How to Spot and Avoid a Student Loan Scam in Debt Consolidation

The increase in student loan debt has been precipitated by two things; easy availability of loan products and an increasing demand for university education among all age groups. According to the U.S Bureau of Statistics (BLS) the average class of 2016 student has a loan debt of $ 37,172. The total student loan debt is around $1.26 trillion.

Over 44 million Americans have student loans and it is no wonder there are so many companies out there promising to reduce your loan amount or wipe it off completely. Whether you are applying for your first loan or trying to repay your loan it is important to understand the industry is fraught with risks. With the advent of online loans things are even more complicated.

You need to learn everything about student loan scams in order to avoid them.
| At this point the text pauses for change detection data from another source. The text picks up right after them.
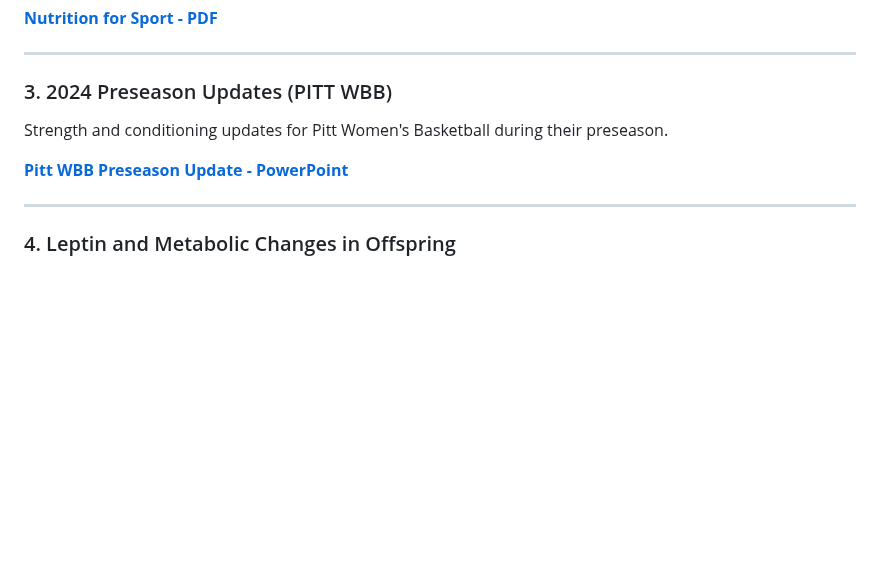
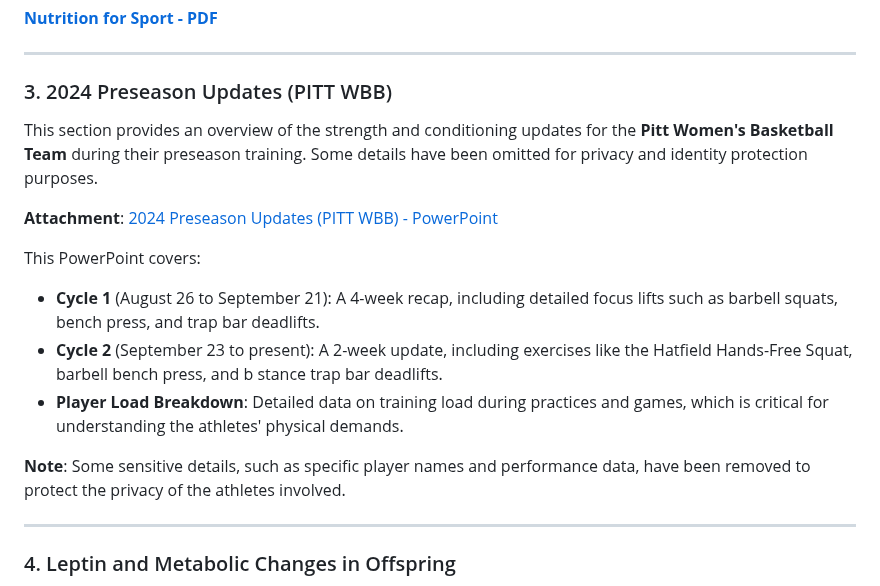
Before and after one commit to kyac21/Professional-Portfolio-, a Markdown page: README.md, the part around the change. Drawn GitHub-style; blank space fills up the shorter version.

```diff
--- a/README.md
+++ b/README.md
@@ -55,9 +55,17 @@ Nutritional strategies for optimizing athletic performance, including the balanc
 ---
 
 ### 3. 2024 Preseason Updates (PITT WBB)
-Strength and conditioning updates for Pitt Women's Basketball during their preseason.
 
-**[Pitt WBB Preseason Update - PowerPoint](./2024%20Preseason%20Updates%20%28PITT%20WBB%29.pptx)**
+This section provides an overview of the strength and conditioning updates for the **Pitt Women's Basketball Team** during their preseason training. Some details have been omitted for privacy and identity protection purposes.
+
+**Attachment**: [2024 Preseason Updates (PITT WBB) - PowerPoint](sandbox:/mnt/data/2024%20Preseason%20Updates%20%28PITT%20WBB%29%20copy.pptx)
+
+This PowerPoint covers:
+- **Cycle 1** (August 26 to September 21): A 4-week recap, including detailed focus lifts such as barbell squats, bench press, and trap bar deadlifts.
+- **Cycle 2** (September 23 to present): A 2-week update, including exercises like the Hatfield Hands-Free Squat, barbell bench press, and b stance trap bar deadlifts.
+- **Player Load Breakdown**: Detailed data on training load during practices and games, which is critical for understanding the athletes' physical demands.
+
+**Note**: Some sensitive details, such as specific player names and performance data, have been removed to protect the privacy of the athletes involved.
 
 ---
 
```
Millions of students have filed complaints but these always come too late. Most of the scam companies will close shop once they have scammed several students and mutate as a new company offering similar services.

The only way to avoid a scam is to understand the risks and learn how to identify a scam from a mile away. Here are some pertinent points to guide you.

Types of Student Loan Scams

There are many variations of student loan scams some which seem very genuine. The most common include:

  • Loan consolidation scams: This is one of the most common student loan scams and a company will advertise an offer that looks so good to resist. Once you have communicated about the number of loans you want to consolidate the company will offer the best interest rate in the market to consolidate your loans. But there is a catch; you have to pay an upfront fee which is disguised as an administration or processing fee. Once you pay this fee the company does nothing and you lose your money. The best company offers easy methods of consolidation without charging any fees.
  • Debt elimination: There is no way you can eliminate your student loan because you singed a legally valid contract. If a company offers student loan elimination ideas keep running and don’t look back. This is an easy scam to fall for and it comes with initial fees. Once the company collects such fees from thousands of students it disappears.
  • Advance fee scam: This is the most common scam in the industry. A company will approach you with the promise to get you the best loan rates in the market but you will have to pay an advance fee too enjoy the lower rates. The Consumer Finance Protection Bureau is now prosecuting these companies because they make a promise they can’t deliver. Legitimate student loans from any quarter don’t require any fees and you should never fall for such a scam.
  • Debt relief and forgiveness: This scam involves a promise to get most of your loans forgiven or getting you a lower rate. What actually happens is that the firm goes for the option of consolidating loans and you will never realize until you contact them later. In most cases you will have to pay for these services.
  • Law firm scam: While loan negotiation might sound like a good idea you might end up losing your money. A law firm will convince you that they have the expertise to negotiate with lenders and while this might be true they don’t repay the money during these negotiations. Your credit score will take a hit and eventually the law firm might even abandon the negotiation meaning you will start from scratch.

There are also companies which offer legal but unnecessary student loan services at a fee. For instance filling out your online government loan is free but such companies make it sound too complicated. At the end of the day you will be losing money while the priority should be saving every dollar.

Warning Signs for Student Loan Scams

Here are some ways to spot if you are about to fall for a student loan scam:

  • Need for payments: Online scams are after a quick buck and all their services come with upfront fees. Applying for a student loan from the U.S. Department of Education is free and anyone charging you to consolidate your loan is out to make a profit from you. Debt consolidation from studentloans.gov is free and this should be your first stop.
  • Persistent calling: If you contact an online company asking for loan assistance they should provide what you need and that should be the end of it all. However, if they start bombarding you with calls and texts it is highly likely the company is a scam. A loan company should be professional and must not harass you into taking a loan.
  • Who initiated contact? If a loan service calls you that by itself should be a red flag. You are the one in need of a loan service and you should initiate contact. You don’t know about the company and you should immediately terminate any contacts.
  • Claim of official connections: If a company approaches you with official sounding titles or claiming to have a connection with the U.S. Department of Education or official loan consolidation platforms run and don’t look back.
  • Paying on your behalf: This is the easiest scam which the Consumer Finance Protection Bureau warns all graduates about. There is no logic in someone holding your money as they negotiate on your behalf with creditors. Such companies will claim they are still negotiating as you continue depositing monthly payment to their account. They then go under carrying thousands of dollars from unsuspecting clients.

If you are to avoid a student loan scam you need to take time and research.  You need to understand what loan consolidation is about and the best providers of such services. Carry out background research for any company you intend to contact. More importantly check the company’s BBB rating, reviews and any mention on online scam platforms.

Loan consolidation companies should offer advisory assistance for you to get the best services but are not a magic wand to eliminate your debt.